"Infidelity is an incredibly hot topic" among couples and researchers alike, says Paul Peluso, editor of the recent research volumes and a program coordinator at Florida Atlantic University. As more therapists learn how to handle it, "really good improvements in the treatment" of troubled couples should ensue. Some 22% to 25% of men and 11% to 15% of women report to researchers that they've had extramarital sex – likely an underestimate, researchers say.
No therapist can help save a marriage if one partner refuses to work at it. But in many cases, wronged spouses fault therapists for failing to address cheating head-on. In a 2002 online survey of 1,083 spouses whose partners had cheated, a large majority of those who had sought counseling said their therapists failed to focus clearly enough on the affair, says Peggy Vaughan, an author and researcher who conducted the survey on her Web site, DearPeggy.com.
Suzy Brown, Kansas City, Mo., who runs divorce recovery workshops, says many couples emerge from therapy without having thoroughly discussed infidelity problems. Instead, some partners spend time "dancing around the surface stuff without getting down to why this was happening," says Ms. Brown, who has started a Web site, midlifedivorcerecovery.com. Such problems are so complex that nearly half of couples who seek therapy see three or more therapists for help, Ms. Vaughan says.

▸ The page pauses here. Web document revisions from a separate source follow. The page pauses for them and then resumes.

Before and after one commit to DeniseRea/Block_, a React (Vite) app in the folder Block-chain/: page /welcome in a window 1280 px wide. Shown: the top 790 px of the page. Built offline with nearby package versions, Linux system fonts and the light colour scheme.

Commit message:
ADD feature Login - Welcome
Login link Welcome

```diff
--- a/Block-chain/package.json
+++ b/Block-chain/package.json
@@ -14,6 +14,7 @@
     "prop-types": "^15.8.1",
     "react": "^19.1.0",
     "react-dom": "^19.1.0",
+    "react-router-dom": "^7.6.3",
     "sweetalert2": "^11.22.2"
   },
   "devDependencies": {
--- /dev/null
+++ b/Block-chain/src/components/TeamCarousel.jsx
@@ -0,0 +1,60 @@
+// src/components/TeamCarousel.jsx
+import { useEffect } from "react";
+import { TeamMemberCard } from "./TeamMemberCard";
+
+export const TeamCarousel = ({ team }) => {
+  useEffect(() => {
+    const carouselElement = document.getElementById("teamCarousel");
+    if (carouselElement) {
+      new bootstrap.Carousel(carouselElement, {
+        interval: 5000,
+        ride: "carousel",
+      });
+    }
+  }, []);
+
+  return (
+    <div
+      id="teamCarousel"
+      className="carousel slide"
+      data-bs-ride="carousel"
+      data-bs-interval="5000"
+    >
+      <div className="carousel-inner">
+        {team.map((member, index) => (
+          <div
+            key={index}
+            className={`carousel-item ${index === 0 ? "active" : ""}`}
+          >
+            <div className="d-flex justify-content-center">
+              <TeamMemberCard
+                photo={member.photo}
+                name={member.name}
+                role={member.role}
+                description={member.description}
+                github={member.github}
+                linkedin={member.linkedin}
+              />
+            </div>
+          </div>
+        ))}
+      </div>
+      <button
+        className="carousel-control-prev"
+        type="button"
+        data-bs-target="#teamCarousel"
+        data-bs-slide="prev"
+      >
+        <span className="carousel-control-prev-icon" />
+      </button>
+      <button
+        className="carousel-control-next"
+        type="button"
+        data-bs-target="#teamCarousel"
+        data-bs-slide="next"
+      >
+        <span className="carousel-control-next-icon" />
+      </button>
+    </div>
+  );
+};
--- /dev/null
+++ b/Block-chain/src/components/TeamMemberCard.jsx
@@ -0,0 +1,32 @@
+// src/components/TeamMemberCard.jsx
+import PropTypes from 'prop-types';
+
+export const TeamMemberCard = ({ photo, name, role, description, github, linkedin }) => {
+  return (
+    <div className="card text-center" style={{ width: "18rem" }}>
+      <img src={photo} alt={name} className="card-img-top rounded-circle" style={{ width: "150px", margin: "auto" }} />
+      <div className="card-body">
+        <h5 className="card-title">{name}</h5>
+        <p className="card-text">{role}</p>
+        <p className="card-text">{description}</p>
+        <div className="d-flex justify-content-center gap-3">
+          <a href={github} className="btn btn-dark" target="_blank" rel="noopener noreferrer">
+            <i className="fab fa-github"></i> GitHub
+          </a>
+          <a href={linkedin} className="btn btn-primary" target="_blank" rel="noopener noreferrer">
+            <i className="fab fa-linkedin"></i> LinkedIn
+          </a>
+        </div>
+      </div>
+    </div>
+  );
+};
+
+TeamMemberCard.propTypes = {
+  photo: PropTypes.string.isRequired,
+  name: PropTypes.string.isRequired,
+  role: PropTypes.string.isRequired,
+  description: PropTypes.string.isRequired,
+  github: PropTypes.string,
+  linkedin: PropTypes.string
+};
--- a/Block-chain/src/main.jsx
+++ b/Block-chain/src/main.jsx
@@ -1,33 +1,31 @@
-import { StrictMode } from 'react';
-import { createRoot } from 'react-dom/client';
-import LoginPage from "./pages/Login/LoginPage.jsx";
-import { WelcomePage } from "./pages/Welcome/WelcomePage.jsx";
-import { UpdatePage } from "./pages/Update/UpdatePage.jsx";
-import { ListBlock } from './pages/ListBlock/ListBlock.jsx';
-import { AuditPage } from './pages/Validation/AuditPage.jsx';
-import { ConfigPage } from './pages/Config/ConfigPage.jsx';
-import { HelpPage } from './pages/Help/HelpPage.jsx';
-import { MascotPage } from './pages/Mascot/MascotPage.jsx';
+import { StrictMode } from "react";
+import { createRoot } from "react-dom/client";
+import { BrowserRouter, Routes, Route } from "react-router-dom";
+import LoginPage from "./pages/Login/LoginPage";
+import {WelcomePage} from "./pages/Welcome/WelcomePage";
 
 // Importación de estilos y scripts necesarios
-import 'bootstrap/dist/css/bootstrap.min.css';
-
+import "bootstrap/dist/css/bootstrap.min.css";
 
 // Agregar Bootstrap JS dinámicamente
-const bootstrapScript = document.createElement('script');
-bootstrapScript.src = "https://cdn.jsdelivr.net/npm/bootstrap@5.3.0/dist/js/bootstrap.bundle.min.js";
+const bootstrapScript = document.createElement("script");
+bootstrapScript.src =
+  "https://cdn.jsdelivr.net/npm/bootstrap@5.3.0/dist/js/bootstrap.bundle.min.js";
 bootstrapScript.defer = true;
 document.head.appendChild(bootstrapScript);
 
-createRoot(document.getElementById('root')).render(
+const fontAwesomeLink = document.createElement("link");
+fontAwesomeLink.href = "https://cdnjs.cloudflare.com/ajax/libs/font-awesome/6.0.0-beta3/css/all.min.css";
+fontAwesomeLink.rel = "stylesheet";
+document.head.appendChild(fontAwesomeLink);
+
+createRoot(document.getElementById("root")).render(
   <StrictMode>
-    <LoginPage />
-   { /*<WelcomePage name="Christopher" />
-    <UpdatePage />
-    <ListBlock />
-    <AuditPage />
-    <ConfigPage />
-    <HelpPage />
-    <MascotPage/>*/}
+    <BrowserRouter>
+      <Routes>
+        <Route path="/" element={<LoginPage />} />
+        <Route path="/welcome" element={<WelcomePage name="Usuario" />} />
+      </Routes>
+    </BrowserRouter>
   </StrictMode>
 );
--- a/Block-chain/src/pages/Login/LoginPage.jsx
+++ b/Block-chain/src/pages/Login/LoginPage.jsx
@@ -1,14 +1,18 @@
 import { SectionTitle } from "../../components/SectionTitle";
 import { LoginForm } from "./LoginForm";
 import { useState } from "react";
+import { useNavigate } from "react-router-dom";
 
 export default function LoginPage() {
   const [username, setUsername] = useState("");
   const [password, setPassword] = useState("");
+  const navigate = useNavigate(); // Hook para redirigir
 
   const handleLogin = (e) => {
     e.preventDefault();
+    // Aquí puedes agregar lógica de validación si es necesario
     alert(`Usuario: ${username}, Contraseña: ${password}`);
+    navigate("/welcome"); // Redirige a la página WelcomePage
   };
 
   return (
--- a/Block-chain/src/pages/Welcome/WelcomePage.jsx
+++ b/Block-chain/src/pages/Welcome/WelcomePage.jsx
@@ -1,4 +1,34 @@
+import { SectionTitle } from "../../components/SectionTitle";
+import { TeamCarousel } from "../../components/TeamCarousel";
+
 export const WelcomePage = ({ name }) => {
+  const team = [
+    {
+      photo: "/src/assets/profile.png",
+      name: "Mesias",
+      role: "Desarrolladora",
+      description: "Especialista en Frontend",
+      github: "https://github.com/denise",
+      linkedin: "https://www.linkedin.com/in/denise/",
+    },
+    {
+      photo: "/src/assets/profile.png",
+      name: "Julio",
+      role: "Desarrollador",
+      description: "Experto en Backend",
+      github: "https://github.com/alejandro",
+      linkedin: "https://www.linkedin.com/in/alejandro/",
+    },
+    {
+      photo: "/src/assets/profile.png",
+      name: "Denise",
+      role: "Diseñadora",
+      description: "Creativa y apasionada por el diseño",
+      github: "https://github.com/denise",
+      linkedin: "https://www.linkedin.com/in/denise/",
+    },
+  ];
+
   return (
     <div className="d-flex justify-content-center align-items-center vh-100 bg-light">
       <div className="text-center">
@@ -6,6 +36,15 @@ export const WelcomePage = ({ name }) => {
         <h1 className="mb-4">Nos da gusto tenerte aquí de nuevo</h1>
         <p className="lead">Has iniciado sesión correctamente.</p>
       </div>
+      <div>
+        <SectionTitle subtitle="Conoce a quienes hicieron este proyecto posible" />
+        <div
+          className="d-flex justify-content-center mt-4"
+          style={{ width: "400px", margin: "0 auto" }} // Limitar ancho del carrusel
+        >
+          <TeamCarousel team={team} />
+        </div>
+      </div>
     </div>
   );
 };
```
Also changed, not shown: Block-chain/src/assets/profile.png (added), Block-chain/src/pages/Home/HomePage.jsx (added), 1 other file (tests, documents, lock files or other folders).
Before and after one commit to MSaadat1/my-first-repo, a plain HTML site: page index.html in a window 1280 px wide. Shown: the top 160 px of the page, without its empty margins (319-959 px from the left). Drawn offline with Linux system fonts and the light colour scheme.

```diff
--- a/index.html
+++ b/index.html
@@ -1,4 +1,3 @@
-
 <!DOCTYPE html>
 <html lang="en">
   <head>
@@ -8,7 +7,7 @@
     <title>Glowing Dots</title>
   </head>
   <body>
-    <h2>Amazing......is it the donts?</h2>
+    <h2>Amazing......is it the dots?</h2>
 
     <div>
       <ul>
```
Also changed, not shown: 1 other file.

Counseling techniques for post-traumatic stress disorder include discussing facts about the trauma, the feelings and symptoms it caused and what it means to the victim. This process helps victims understand how to identify and control the emotional effects of the trauma in their day-to-day lives and decision-making.
The techniques can work well in marital therapy, says a study by Gerald Juhnke, a professor of counseling at the University of Texas, and others, because jilted spouses have some of the same symptoms as disaster or war victims. For example, they may have flashbacks to the moment the affair was discovered, or think a spouse is cheating again every time they're home a little late from work.
In another insight, Emily M. Brown, an Arlington, Va., divorce mediator and therapist, has identified motives for affairs. Some types offer dim prospects for healing; the "exit affair," for example, occurs when a partner has already decided to quit the marriage. Another kind of affair is called a "split-self" affair, which tends to happen when a spouse has over-emphasized the rational, responsible side of his or her personality for too long, at the expense of a more emotional, needy side. These affairs sometimes bring to light entrenched emotional problems in the betraying spouse that can't be resolved in the marriage.
Other kinds of affairs offer more hope. Some partners have "conflict-avoidance" affairs as a way of forcing unspoken tensions and disputes out in the open. Others use an "intimacy-avoidance" affair to keep a loving spouse at a distance, Ms. Brown says. People with sexual addictions are another category.
An oft-missed truth, Ms. Vaughan says, is that a high proportion of marriages survive affairs – but it takes effort, time and talking it over.
Write to Sue Shellenbarger at firstname.lastname@example.org